It looks misplaced, even comical, but a seemingly out-of-place old toilet in the basement of an old house once served a purpose.
Usually found in pre World War II-era homes, this lone toilet looks entirely misplaced not just because it’s in the basement, but because there is nothing around it to make it feel like a proper, private bathroom! There are no walls for privacy. And while many don’t even have a sink nearby, others are paired with a crude basement shower apparatus and large sink.
It’s often referred to as the “Pittsburgh potty” thanks to the abundance of them in the city. Legend has it that the historically industrial town’s steelworkers and miners used them after a long day of work. They’d enter their basements to clean up before entering the main part of the house, so as to avoid tracking in grime.
But they’re not only found in old homes in Pittsburgh. “I know of other towns where people have the same sort of thing,” explains archivist and historian Ron Baraff in the Pittsburgh City Paper.. “You tend to find them in a lot of working-class towns” he says. But “there are older towns in Oregon where they have them as well.”
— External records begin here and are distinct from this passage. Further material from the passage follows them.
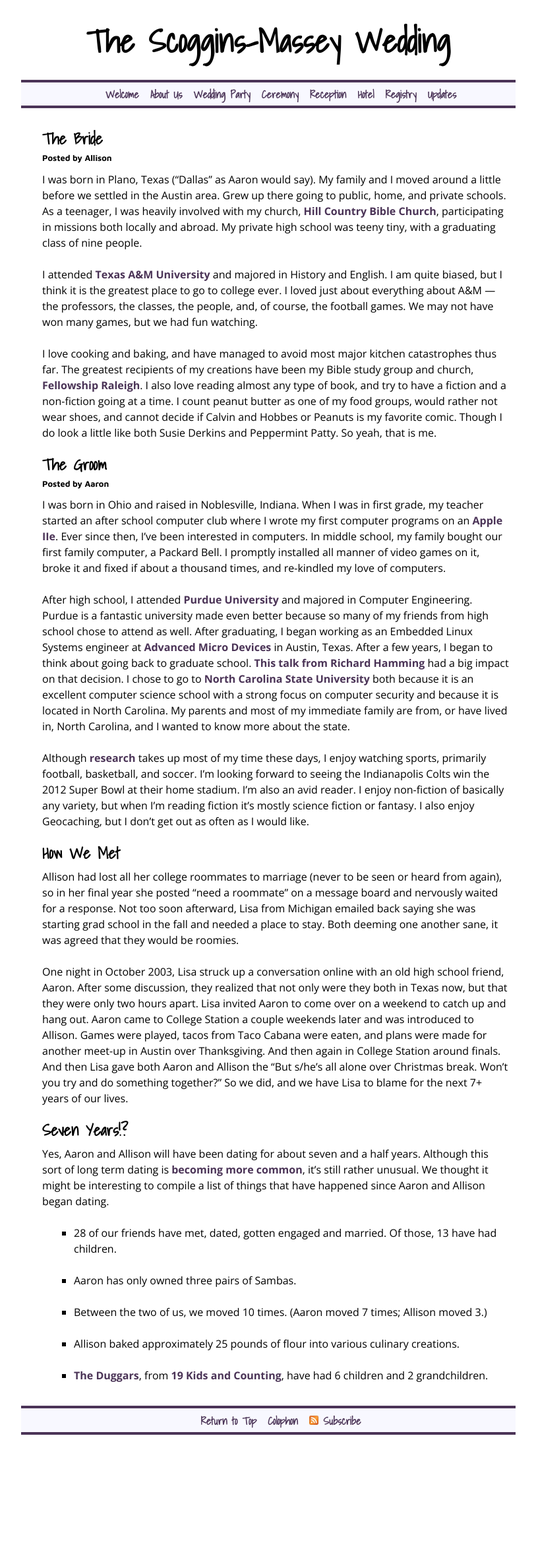
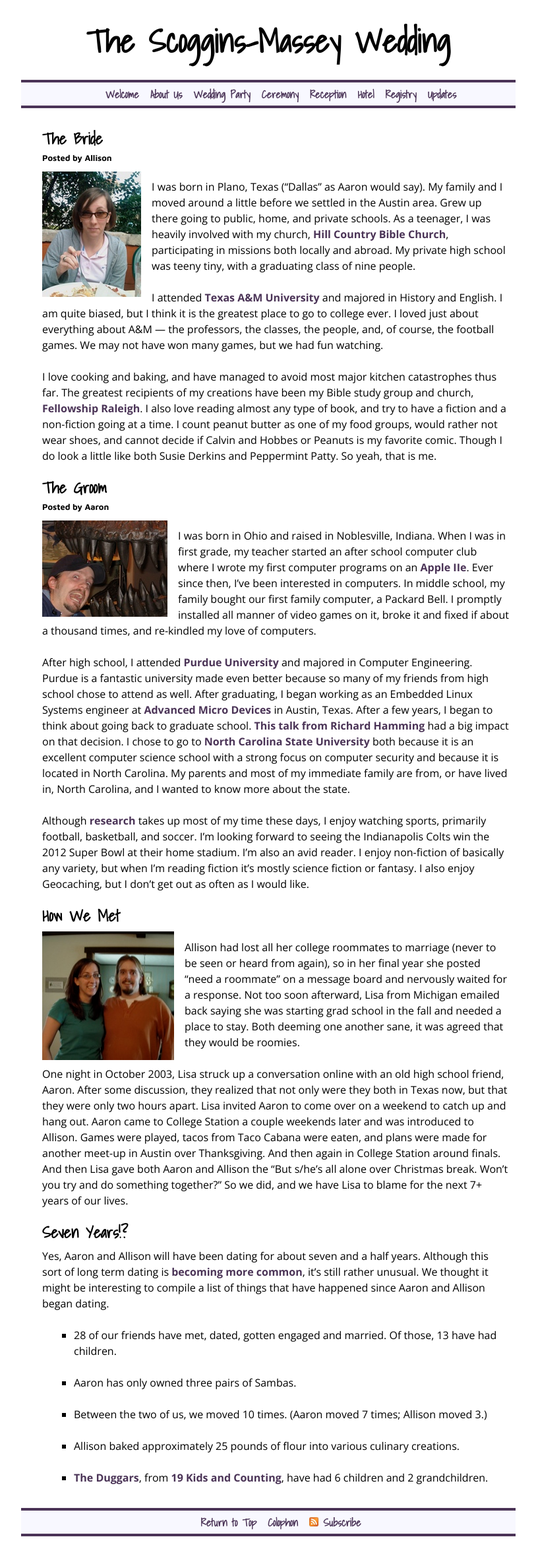
Before and after one commit to akmassey/akmassey.github.io, a Jekyll site: the page built from wedding/about-us.md, in a window 1280 px wide. Shown: the whole page at 66% size, without its empty margins (233-1046 px from the left). Built offline with Jekyll 4.4.1, drawn with Linux system fonts in a browser that asks for light colours; Markdown is read by kramdown in place of the engine named in the settings; before the commit the page ends 2220 px from its top, so only the background shows below that.

Commit message:
Adding a few images.

```diff
--- a/_sass/partials/_structure.scss
+++ b/_sass/partials/_structure.scss
@@ -150,3 +150,8 @@ blockquote {
 iframe {
   padding-bottom: 2em;
 }
+
+img.portrait {
+  float: left;
+  margin-right: 1em;
+}
--- a/css/screen.css
+++ b/css/screen.css
@@ -123,3 +123,6 @@ blockquote { padding-left: 3em; }
 
 /* line 150, ../_sass/partials/_structure.scss */
 iframe { padding-bottom: 2em; }
+
+/* line 154, ../_sass/partials/_structure.scss */
+img.portrait { float: left; margin-right: 1em; }
--- a/wedding/about-us.md
+++ b/wedding/about-us.md
@@ -5,6 +5,8 @@ title: About Us
 
 # The Bride
 ## Posted by Allison
+
+<img class='portrait' src='/images/wedding/acs.png' />
 
 I was born in Plano, Texas ("Dallas" as Aaron would say).  My family and
 I moved around a little before we settled in the Austin area.  Grew up
@@ -33,6 +35,8 @@ Peppermint Patty.   So yeah, that is me.
 
 # The Groom
 ## Posted by Aaron
+
+<img class='portrait' src='/images/wedding/akm.png' />
 
 I was born in Ohio and raised in Noblesville, Indiana.  When I was in
 first grade, my teacher started an after school computer club where I
@@ -67,6 +71,8 @@ reading fiction it's mostly science fiction or fantasy.  I also enjoy
 Geocaching, but I don't get out as often as I would like.
 
 # How We Met
+
+<img class='portrait' src='/images/wedding/together.png' />
 
 Allison had lost all her college roommates to marriage (never to be seen
 or heard from again), so in her final year she posted "need a roommate"
```
Also changed, not shown: wedding/index.md (+5 -0 lines), images/wedding/acs.png (added), images/wedding/akm-acs-kushner-wedding.png (added), images/wedding/akm.png (added), images/wedding/together.png (added).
The information on these lonely old toilets in other areas throughout the country is almost non-existent, however. There are forums with people asking about them, declarations that they exist in Cleveland, Chicago and more, and yet it all comes full circle to the Pittsburgh potty.
“But what’s really unique,” Baraff adds, “is that we claim such ownership of it. It’s this weird provincial thing: The weird pride we take in our toilets is more unique than the toilets themselves.”
And while Baraff says he’s spoken to “dozens of steelworkers and their families” who claim these were, indeed, meant to clean up, he must be referring to the ones that had a sink and shower. A toilet by itself, then, is an entirely different story.
According to architect William Martin, the toilet wasn’t mean to be used at all.
Thanks to old school plumbing technology, sewage backups were much more frequent many years ago. “The large cities, especially in the Northeast, began to put sewers into the streets. In some cases back then, they didn’t have the piping we had, they would use trees and hollow out the trunk and it would use that as a sewer pipe because they needed the big size of the pipe to make it work,” Martin told Pittsburgh’s NPR News Station.. “It worked very well for a long time. But as the population increased, and there’s more and more of fluid flowing through the pipes, they began to have some issues.”
As an indicator for when a sewage backup was occurring, toilets were installed in the basement. “Sewage backs up the pipe and into the fixtures that are connected to it,” Martin told TODAY.. “So, if you have your main living space on your first floor and you have your nice tiled beautiful bathroom and the sewer backs up on your street—and you might not even be the cause of it—the sewer backs up. It’s going to come up through your bathtub, it’s going to come up through your toilet and it’s going to spill over and it’s going to be all over your living space.”
You’ll never look at one of these lone toilets the same again.